My Brother had in 1720 or 21, begun to print a Newspaper. It was the second that appear'd in America, and was called The New England Courant. The only one before it, was The Boston News Letter. I remember his being dissuaded by some of his Friends from the Undertaking, as not likely to succeed, one Newspaper being in their Judgment enough for America. (1.24)
The friends' attitude here is kind of cute. Can you imagine one newspaper being "enough for America"? Even in its beginning stages, with thirteen colonies of people spread across a wide distance, one paper wouldn't come close to providing the kind of news coverage a burgeoning nation needs. (P.S. Franklin's not exactly right with his facts here; while this was one of the first group of American newspapers to be published, it wasn't quite the second.)

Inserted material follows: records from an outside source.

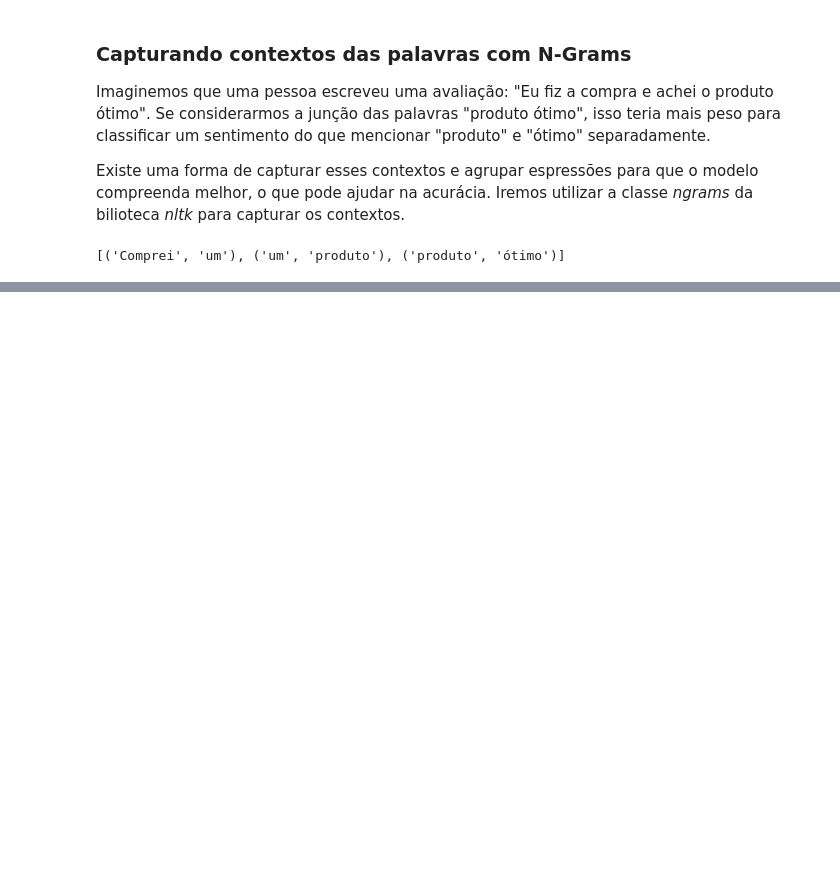
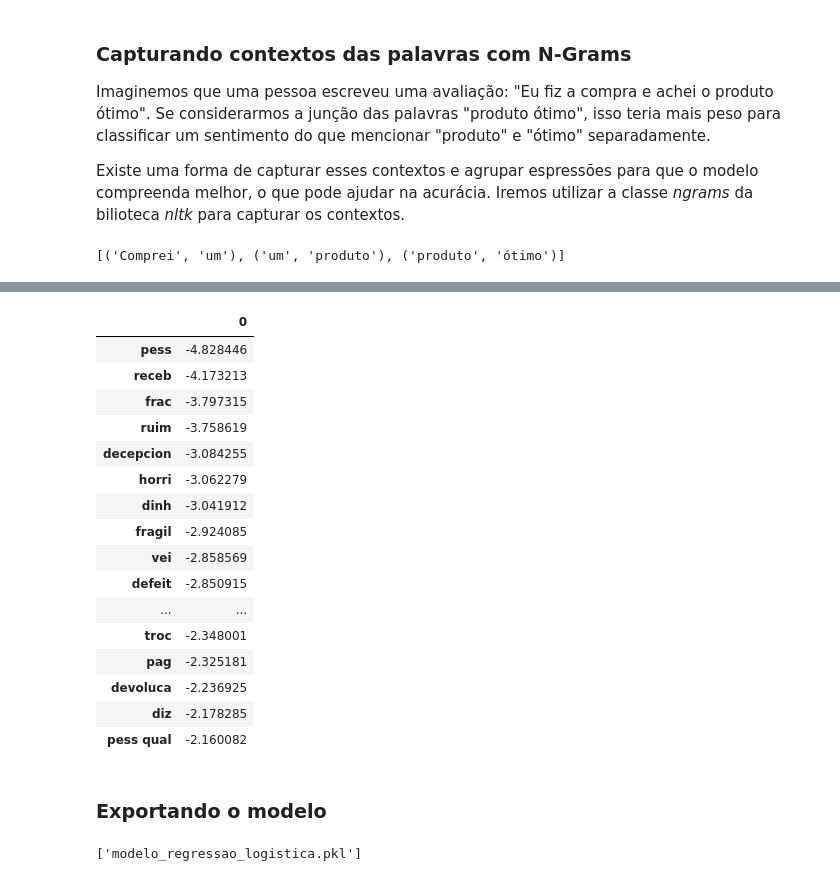
Before and after one commit to DiogoBotton/Machine_Learning_Training_Learn, a Jupyter notebook: Processamento_Linguagem_Natural/Analise_sentimento/processamento_dados_textuais.ipynb, the cells around one changed output, grey strips where cells are left out. Drawn from its saved outputs; the diff is of its cells as text; code cells hidden in the pictures; blank space fills up the shorter version.

```diff
--- a/Processamento_Linguagem_Natural/Analise_sentimento/processamento_dados_textuais.ipynb
+++ b/Processamento_Linguagem_Natural/Analise_sentimento/processamento_dados_textuais.ipynb
@@ -563,0 +592,30 @@ Acurácia do modelo considerando o peso de cada palavra": 88.08%
+# %%
+# Visualizando as palavras com pesos negativos
+pesos.nsmallest(20,0)
+# %% [output]
+|  | 0 |
+| pess | -4.828446 |
+| receb | -4.173213 |
+| frac | -3.797315 |
+| ruim | -3.758619 |
+| decepcion | -3.084255 |
+| horri | -3.062279 |
+| dinh | -3.041912 |
+| fragil | -2.924085 |
+| vei | -2.858569 |
+| defeit | -2.850915 |
+| ... | ... |
+| troc | -2.348001 |
+| pag | -2.325181 |
+| devoluca | -2.236925 |
+| diz | -2.178285 |
+| pess qual | -2.160082 |
+# %% [markdown]
+### Exportando o modelo
+# %%
+import joblib
+
+joblib.dump(tfidf, 'tfidf_vectorizer.pkl')
+joblib.dump(regressao_logistica, 'modelo_regressao_logistica.pkl')
+# %% [output]
+['modelo_regressao_logistica.pkl']
```
Also changed, not shown: parts of 7 cells of this notebook, 3 other files.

| Quote #2
[Meredith] had conceiv'd a great Regard for me, and was very unwilling that I should leave the House while he remain'd in it. He dissuaded me from returning to my native Country, which I began to think of. (1.86)
When Franklin says "Country" here, he doesn't mean America: he means Boston. His country is a city, so by "Country" he really means "home place." Obviously, Franklin's in what's not the United States of America yet, so it's impossible for him to consider himself American. It's funny to compare this sort of regionalism with how we categorize our country today; while we might think of ourselves as "from" a specific city or state, we consider "America" our country, and don't always align our country with our home.
| Quote #3
These Libraries have improv'd the general Conversation of the Americans, made the common Tradesmen and Farmers as intelligent as most Gentlemen from other Countries, and perhaps have contributed in some degree to the Stand so generally made throughout the Colonies in Defense of their Privileges. (1.110)
Here Franklin defines America by the quality of its libraries and education. He even goes so far as to posit that it's this quality of education that made the Revolutionary War possible. So, there you go: without the founding of these libraries, we'd all still be British citizens.